Mr. Mandela’s dalliance with violence leads to his arrest and sentence of life imprisonment on Robben Island, where he breaks rocks in a quarry. The movie speeds through his prison years, taking just enough time to show the diabolical ways that punishment is meted out and small privileges extended. When he and his fellow African National Congress leaders arrive there, they are obliged to wear shorts. He wages a successful campaign for the prisoners to be given long pants, a symbolic but small victory. That’s how the movie picks and chooses its humanizing moments, and there are enough to keep its tone from seeming stuffily reverent.
“Long Walk to Freedom” warms up once Mr. Mandela is released from prison, warily reunites with Winnie and negotiates an end to apartheid with the white power structure. The compelling scenes of the Mandelas, no longer youthful, bitterly disagreeing over policy and separating, are so powerfully acted that every accusatory glance exchanged by the couple conveys accumulated years of struggle and sacrifice. Intransigently radical, Winnie Mandela endorsed retaliation against black South Africans who collaborated with the apartheid regime. One scene shows a young man about to be burned alive. During this final third, the film comes the closest to shedding its lofty airs.
Mr. Elba’s towering performance lends “Long Walk to Freedom” a Shakespearean breadth.

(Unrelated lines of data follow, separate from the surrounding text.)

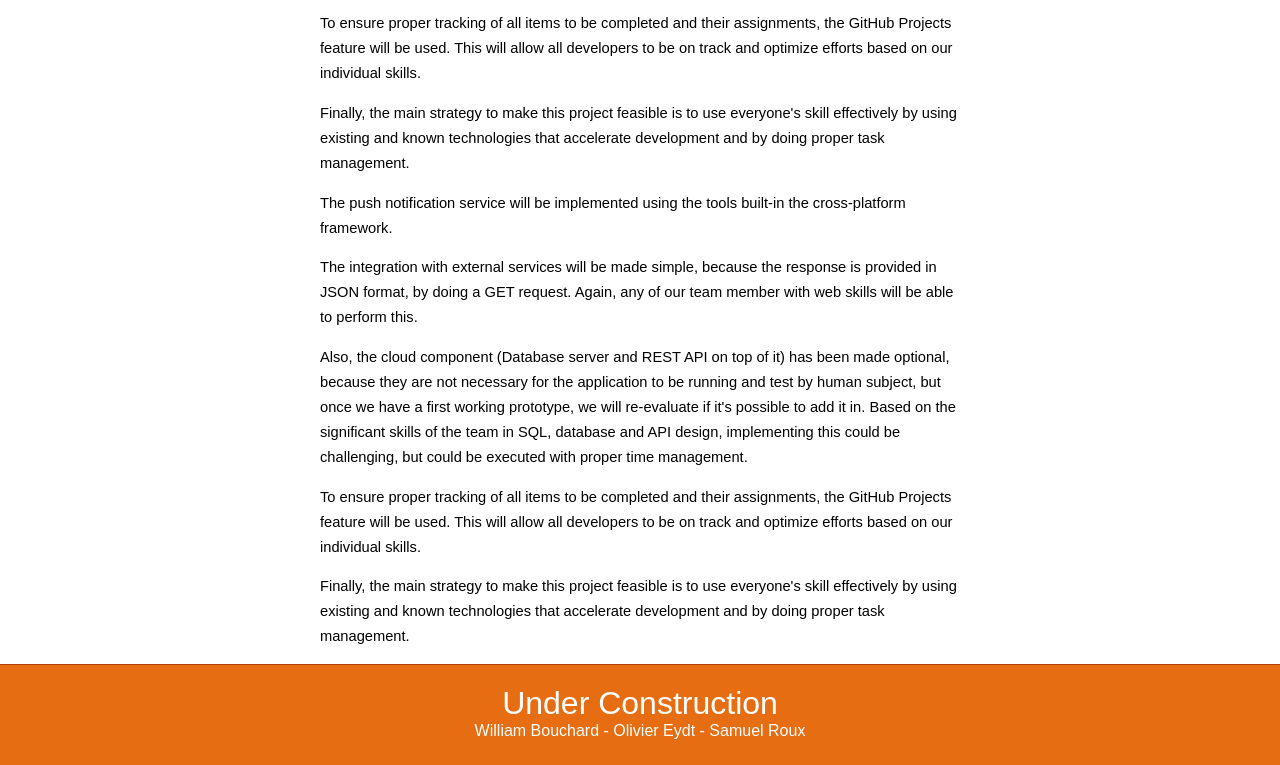
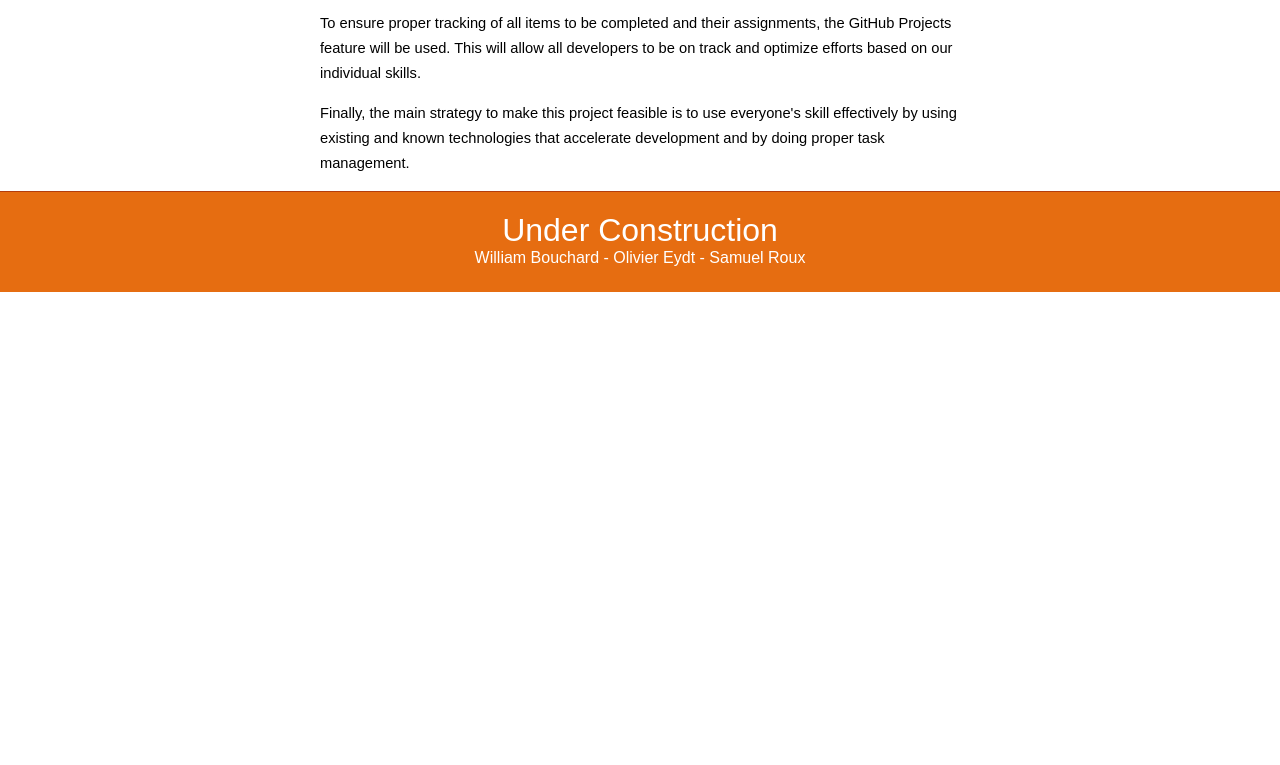
Before and after one commit to samroux/hci-project, a plain HTML site: page index.html in a window 1280 px wide. Shown: the part 8748-9513 px from the top of the page. After the commit the page ends 9040 px from the top, so only its background shows below. Drawn offline with Linux system fonts and the light colour scheme; some packages are replaced by stand-ins of ours; a script that the page names is missing.

Commit message:
remove duplicated text at then end of faisability

```diff
--- a/index.html
+++ b/index.html
@@ -317,54 +317,32 @@
             experience in both Android and iOS. Also, in order to reduce development time and offer an app for both iOS
             and Android users, an existing cross-platform framework will be leveraged instead of developing two separate
             applications. This framework is based on web technologies, such as Javascript, HTML, and CSS, which can be
-            easily used by our team.</p>
+            easily used by our team.
+        </p>
 
         <p>The local database portion of it can be easily managed by one of the team member by using a simple file
-            based, embedded database.</p>
+            based, embedded database.
+        </p>
 
         <p>The push notification service will be implemented using the tools built-in the cross-platform framework.</p>
 
         <p>The integration with external services will be made simple, because the response is provided in JSON format,
-            by doing a GET request. Again, any of our team members with web skills will be able to perform this.</p>
+            by doing a GET request. Again, any of our team members with web skills will be able to perform this.
+        </p>
 
         <p>Also, the cloud component (Database server and REST API on top of it) has been made optional, because they
             are not necessary for the application to be running and tested by a human subject. Once we have a first
             working prototype, we will re-evaluate if it's possible to add it in. Based on the significant skills of the
             team in SQL, database and API design, implementing this could be challenging, but could be executed with
-            proper time management.</p>
+            proper time management.
+        </p>
 
         <p>To ensure proper tracking of all items to be completed and their assignments, the GitHub Projects feature
             will be used. This will allow all developers to be on track and optimize efforts based on our individual
-            skills.</p>
+            skills.
+        </p>
 
         <p>Finally, the main strategy to make this project feasible is to use everyone's skill effectively by using
-            existing and known technologies that accelerate development and by doing proper task management.</p>
-
-        <p>
-            The push notification service will be implemented using the tools built-in the cross-platform framework.
-        </p>
-
-        <p>
-            The integration with external services will be made simple, because the response is provided in JSON format,
-            by doing a GET request. Again, any of our team member with web skills will be able to perform this.
-        </p>
-
-        <p>
-            Also, the cloud component (Database server and REST API on top of it) has been made optional, because
-            they are not necessary for the application to be running and test by human subject, but once we have a first
-            working prototype, we will re-evaluate if it's possible to add it in. Based on the significant skills of the
-            team in SQL, database and API design, implementing this could be challenging, but could be executed with
-            proper time management.
-        </p>
-
-        <p>
-            To ensure proper tracking of all items to be completed and their assignments, the GitHub Projects feature
-            will be used.
-            This will allow all developers to be on track and optimize efforts based on our individual skills.
-        </p>
-
-        <p>
-            Finally, the main strategy to make this project feasible is to use everyone's skill effectively by using
             existing and known technologies that accelerate development and by doing proper task management.
         </p>
 
```
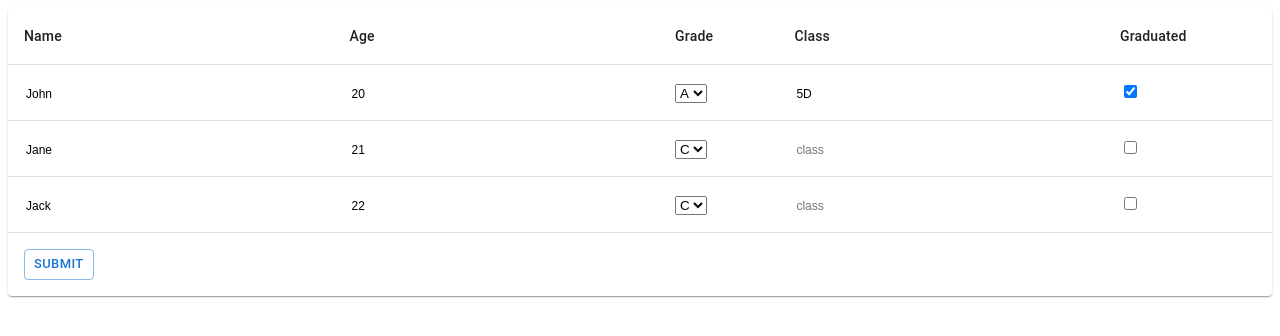
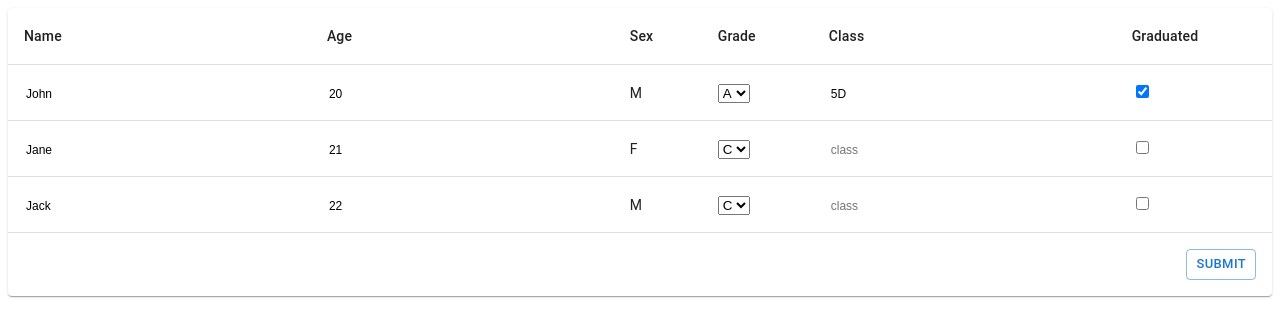
Before and after one commit to EdwinKwanTC/material-table, a React (Vite) app: page / in a window 1280 px wide. Shown: the top 336 px of the page. Built offline with nearby package versions, Linux system fonts and the light colour scheme.

Commit message:
feat: adding custom children component

```diff
--- a/src/App.tsx
+++ b/src/App.tsx
@@ -20,6 +20,11 @@ function App() {
             inputType: 'number',
         },
         {
+            key: 'sex',
+            label: 'Sex',
+            render: (row: Data) => <>{row.sex}</>,
+        },
+        {
             key: 'grade',
             label: 'Grade',
             inputType: 'select',
@@ -40,6 +45,7 @@ function App() {
         {
             name: 'John',
             age: 20,
+            sex: 'M',
             grade: 'a',
             class: '5D',
             isGraduated: true,
@@ -47,12 +53,14 @@ function App() {
         {
             name: 'Jane',
             age: 21,
+            sex: 'F',
             grade: 'c',
             isGraduated: false,
         },
         {
             name: 'Jack',
             age: 22,
+            sex: 'M',
             grade: 'c',
             isGraduated: false,
         },
@@ -72,7 +80,7 @@ function App() {
 
     const tableButton = () => {
         return (
-            <Box sx={{ width: '100v%', p: 2 }}>
+            <Box sx={{ width: '100v%', p: 2, textAlign: 'right' }}>
                 <Button size="small" variant="outlined" type="submit">
                     Submit
                 </Button>
--- a/src/base/Table.tsx
+++ b/src/base/Table.tsx
@@ -25,7 +25,8 @@ export type TableHeaders = {
     key: string
     label: string
     align?: 'left' | 'right' | 'center'
-    inputType: 'text' | 'number' | 'select' | 'checkbox'
+    inputType?: 'text' | 'number' | 'select' | 'checkbox'
+    render?: (value: any) => React.ReactNode
 }
 
 type TableProps<T, U extends keyof T> = {
@@ -83,9 +84,13 @@ export default function Table<T, U extends keyof T>(props: TableProps<T, U>) {
                                             {headers.map((header, headerIndex) => {
                                                 return (
                                                     <TableCell key={headerIndex}>
+                                                        {<>{header.render && header.render(row)}</>}
+                                                        {header.inputType && (
+                                                            <>
                                                                 {(header.inputType === 'number' ||
                                                                     header.inputType === 'text' ||
-                                                            header.inputType === 'checkbox') && (
+                                                                    header.inputType ===
+                                                                        'checkbox') && (
                                                                     <Field
                                                                         style={{
                                                                             minHeight: '15px',
@@ -105,12 +110,21 @@ export default function Table<T, U extends keyof T>(props: TableProps<T, U>) {
                                                                     >
                                                                         {options &&
                                                                             options[header.key].map(
-                                                                        (option, optionKey) => (
+                                                                                (
+                                                                                    option,
+                                                                                    optionKey
+                                                                                ) => (
                                                                                     <option
-                                                                                key={optionKey}
-                                                                                value={option.value}
+                                                                                        key={
+                                                                                            optionKey
+                                                                                        }
+                                                                                        value={
+                                                                                            option.value
+                                                                                        }
                                                                                     >
-                                                                                {option.name}
+                                                                                        {
+                                                                                            option.name
+                                                                                        }
                                                                                     </option>
                                                                                 )
                                                                             )}
@@ -129,6 +143,8 @@ export default function Table<T, U extends keyof T>(props: TableProps<T, U>) {
                                                                     )}
                                                                     name={`${index}.${header.key}`}
                                                                 />
+                                                            </>
+                                                        )}
                                                     </TableCell>
                                                 )
                                             })}
--- a/src/validatior/classValidator.ts
+++ b/src/validatior/classValidator.ts
@@ -11,5 +11,6 @@ export const schema = yup.array().of(
         grade: yup.string().required(),
         class: yup.string(),
         isGraduated: yup.boolean().required(),
+        sex: yup.string(),
     })
 )
```
Lines whose indentation alone changed are shown as unchanged.
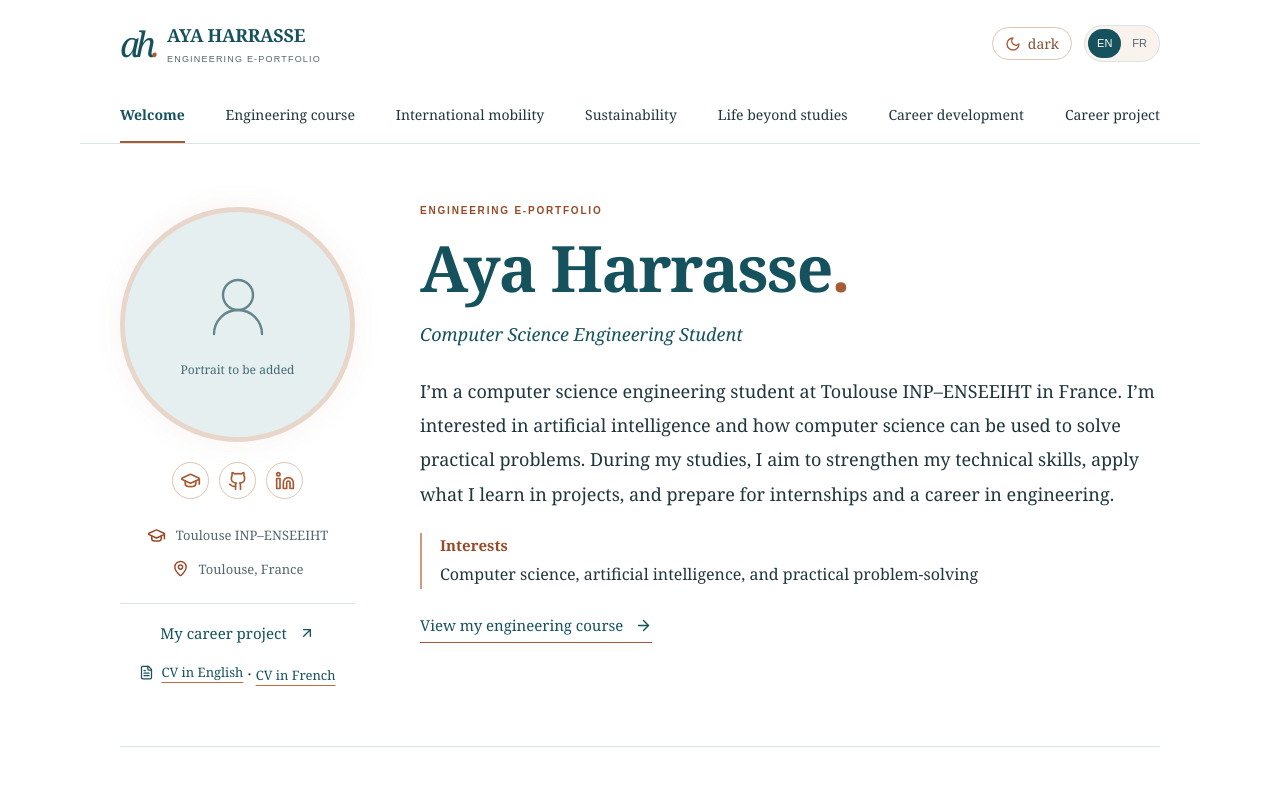
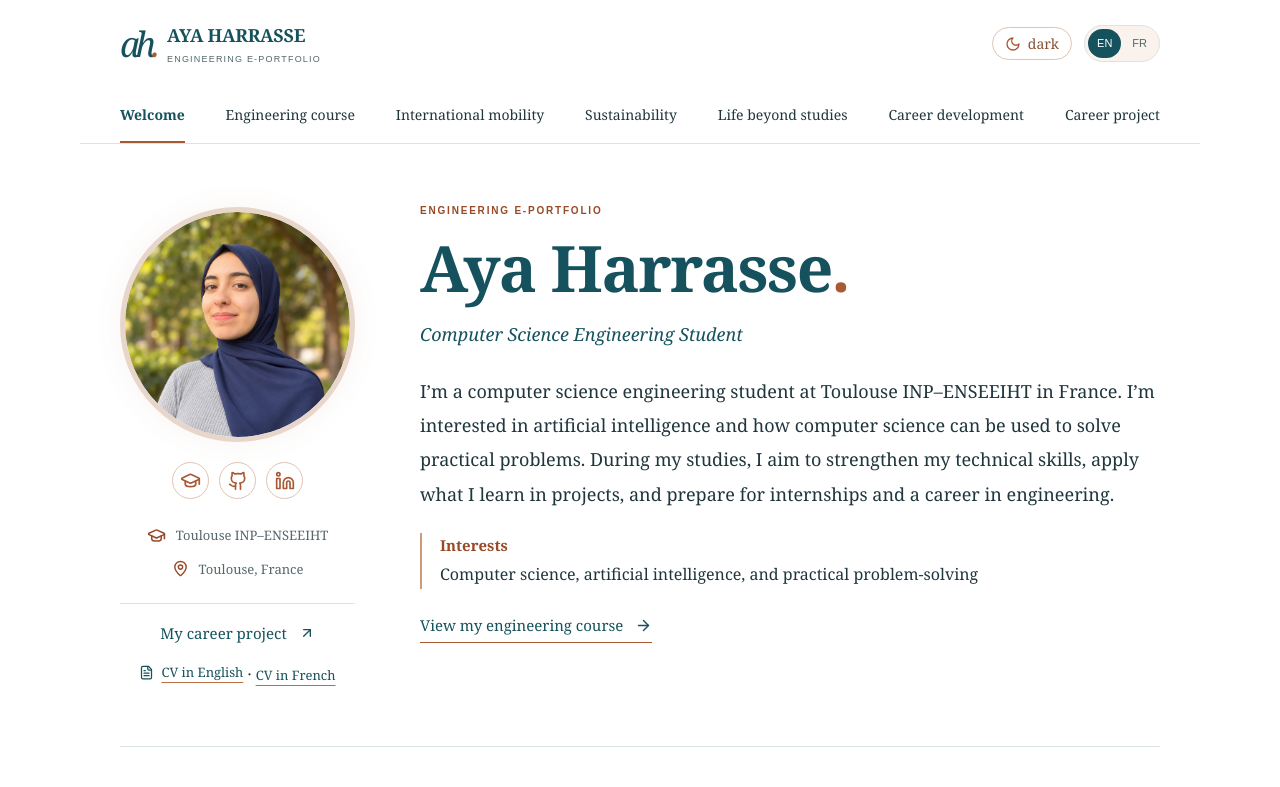
Before and after one commit to ayaharrasse123-sys/engineering-e-portfolio, a React (Vite) app: page / in a window 1280 px wide. Shown: the top 787 px of the page. Built offline with nearby package versions, Linux system fonts and the light colour scheme.

Commit message:
Add portrait to portfolio homepage

```diff
--- a/src/content.js
+++ b/src/content.js
@@ -1,5 +1,5 @@
 // Use bilingual objects for text. Asset paths refer to files in public/.
-export const personal = { name: 'Aya Harrasse', school: 'Toulouse INP–ENSEEIHT', portrait: null, cvEn: '/media/cv/aya-harrasse-en.pdf', cvFr: '/media/cv/aya-harrasse-fr.pdf', linkedin: 'https://www.linkedin.com/in/aya-harrasse-a510382b1/', github: 'https://github.com/ayaharrasse123-sys', video: null, transcript: { en: '', fr: '' } };
+export const personal = { name: 'Aya Harrasse', school: 'Toulouse INP–ENSEEIHT', portrait: '/media/portrait/aya-harrasse.png', cvEn: '/media/cv/aya-harrasse-en.pdf', cvFr: '/media/cv/aya-harrasse-fr.pdf', linkedin: 'https://www.linkedin.com/in/aya-harrasse-a510382b1/', github: 'https://github.com/ayaharrasse123-sys', video: null, transcript: { en: '', fr: '' } };
 export const academicYears = [1, 2, 3].map(year => ({ year, courses: [], skills: [], projects: [] }));
 export const academicProjects = []; // Flat project list displayed on the Engineering page.
 // Project schema: title, academicYear, description, objectives, technologies,
```
Also changed, not shown: public/media/portrait/aya-harrasse.png (added).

His Mandela is an intensely emotional man whose body quakes in moments of sorrow and whose face is stricken with a bone-deep anguish. The carefully chosen words in his eloquent declarations of principle, spoken with gravity and deliberation, are deeply stirring.
“Mandela: Long Walk to Freedom” is rated PG-13 (Parents strongly cautioned) for scenes of intense violence, sexual content and strong language.